§ **WORK ITEM**:
Scan the entries for the string "value" and give the number of lines that have it, nothing further.

Start of MATERIAL FOR THIS EXERCISE

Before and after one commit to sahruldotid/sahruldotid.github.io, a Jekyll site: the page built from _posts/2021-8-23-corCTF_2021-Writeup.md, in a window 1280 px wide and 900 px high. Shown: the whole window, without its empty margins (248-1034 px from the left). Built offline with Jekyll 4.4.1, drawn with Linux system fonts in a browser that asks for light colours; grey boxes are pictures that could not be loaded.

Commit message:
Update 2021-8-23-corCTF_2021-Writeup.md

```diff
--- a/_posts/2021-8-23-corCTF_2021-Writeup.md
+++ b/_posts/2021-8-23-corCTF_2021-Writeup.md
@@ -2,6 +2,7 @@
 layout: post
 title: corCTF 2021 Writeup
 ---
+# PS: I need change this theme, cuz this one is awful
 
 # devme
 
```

End of MATERIAL FOR THIS EXERCISE
Start of MATERIAL FOR THIS EXERCISE

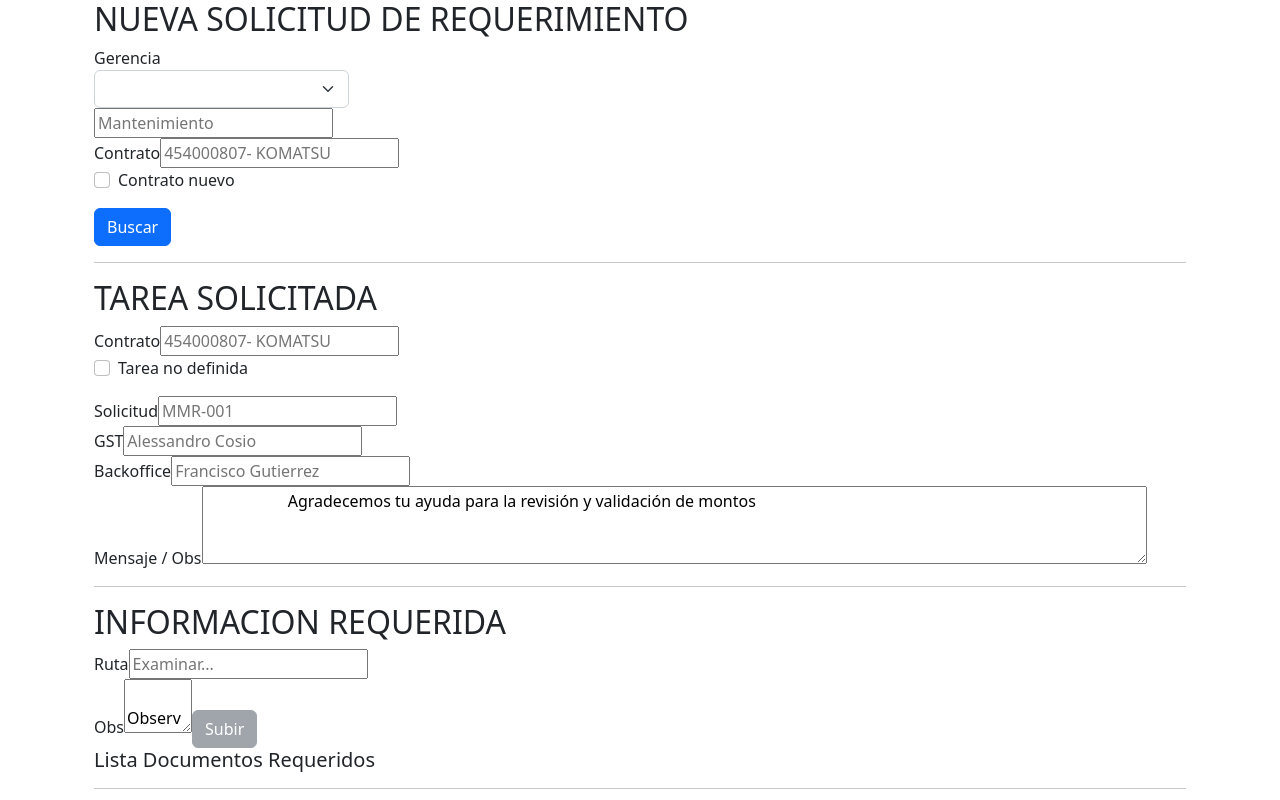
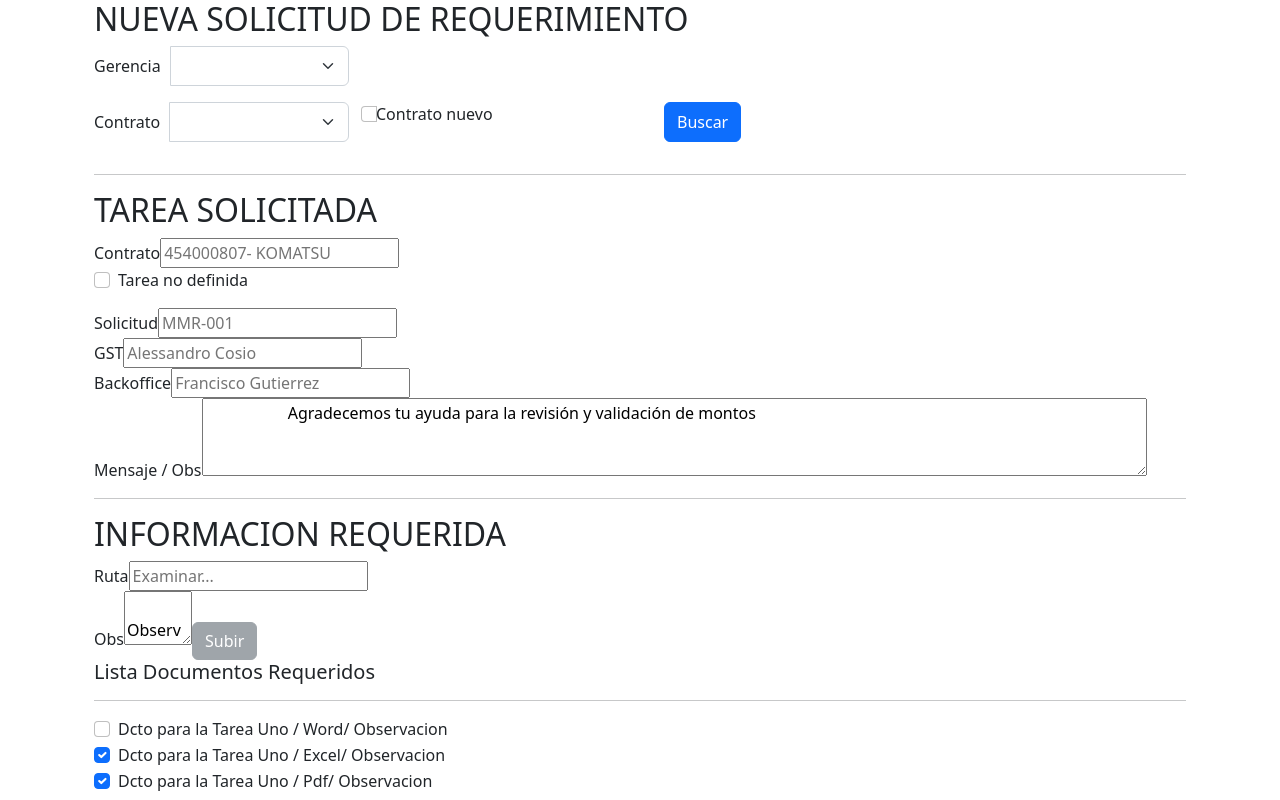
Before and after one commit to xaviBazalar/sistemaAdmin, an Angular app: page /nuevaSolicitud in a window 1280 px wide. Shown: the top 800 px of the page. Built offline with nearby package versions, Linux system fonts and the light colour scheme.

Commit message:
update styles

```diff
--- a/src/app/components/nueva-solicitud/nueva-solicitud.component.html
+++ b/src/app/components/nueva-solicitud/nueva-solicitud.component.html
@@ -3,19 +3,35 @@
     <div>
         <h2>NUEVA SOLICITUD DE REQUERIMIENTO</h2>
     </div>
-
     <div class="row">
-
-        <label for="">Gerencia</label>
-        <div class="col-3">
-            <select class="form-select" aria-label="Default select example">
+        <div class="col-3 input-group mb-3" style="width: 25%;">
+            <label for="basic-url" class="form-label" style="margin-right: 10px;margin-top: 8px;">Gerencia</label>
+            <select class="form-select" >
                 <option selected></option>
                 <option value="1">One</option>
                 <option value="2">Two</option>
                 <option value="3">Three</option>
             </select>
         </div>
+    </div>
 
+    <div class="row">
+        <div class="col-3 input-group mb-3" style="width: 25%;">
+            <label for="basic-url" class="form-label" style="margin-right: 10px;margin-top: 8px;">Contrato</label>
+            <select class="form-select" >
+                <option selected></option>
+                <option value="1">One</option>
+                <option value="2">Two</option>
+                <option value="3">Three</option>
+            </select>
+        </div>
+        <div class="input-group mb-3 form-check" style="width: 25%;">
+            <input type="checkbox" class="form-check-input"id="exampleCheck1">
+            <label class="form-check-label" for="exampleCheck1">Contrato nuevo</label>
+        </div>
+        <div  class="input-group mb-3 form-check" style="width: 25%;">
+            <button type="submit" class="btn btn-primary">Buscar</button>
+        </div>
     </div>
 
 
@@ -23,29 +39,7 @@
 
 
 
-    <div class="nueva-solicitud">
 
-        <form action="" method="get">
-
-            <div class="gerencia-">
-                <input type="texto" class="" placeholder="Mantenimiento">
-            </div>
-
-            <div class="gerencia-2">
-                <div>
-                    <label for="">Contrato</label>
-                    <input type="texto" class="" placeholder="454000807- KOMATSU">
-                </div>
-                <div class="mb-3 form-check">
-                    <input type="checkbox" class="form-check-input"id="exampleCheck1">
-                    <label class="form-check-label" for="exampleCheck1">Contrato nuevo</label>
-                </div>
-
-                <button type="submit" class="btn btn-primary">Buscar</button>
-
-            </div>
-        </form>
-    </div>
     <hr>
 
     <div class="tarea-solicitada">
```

End of MATERIAL FOR THIS EXERCISE
Start of MATERIAL FOR THIS EXERCISE

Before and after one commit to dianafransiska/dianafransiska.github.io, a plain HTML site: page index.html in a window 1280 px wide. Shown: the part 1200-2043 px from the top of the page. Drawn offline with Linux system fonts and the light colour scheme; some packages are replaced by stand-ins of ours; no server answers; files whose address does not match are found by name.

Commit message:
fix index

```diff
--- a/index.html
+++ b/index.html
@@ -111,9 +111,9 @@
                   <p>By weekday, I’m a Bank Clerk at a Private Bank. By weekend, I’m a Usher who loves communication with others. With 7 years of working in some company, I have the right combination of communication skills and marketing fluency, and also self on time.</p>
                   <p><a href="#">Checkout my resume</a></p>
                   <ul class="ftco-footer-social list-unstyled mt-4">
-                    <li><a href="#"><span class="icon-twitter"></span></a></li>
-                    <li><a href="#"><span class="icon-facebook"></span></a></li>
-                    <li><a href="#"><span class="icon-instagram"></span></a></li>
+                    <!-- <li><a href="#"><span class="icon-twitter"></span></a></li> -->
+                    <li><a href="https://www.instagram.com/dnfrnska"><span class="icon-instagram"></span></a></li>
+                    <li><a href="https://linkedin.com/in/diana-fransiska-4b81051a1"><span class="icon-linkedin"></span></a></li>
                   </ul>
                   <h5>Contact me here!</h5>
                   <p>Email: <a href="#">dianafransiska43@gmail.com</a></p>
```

End of MATERIAL FOR THIS EXERCISE

§ **SOLUTION FOR THIS EXERCISE**:
6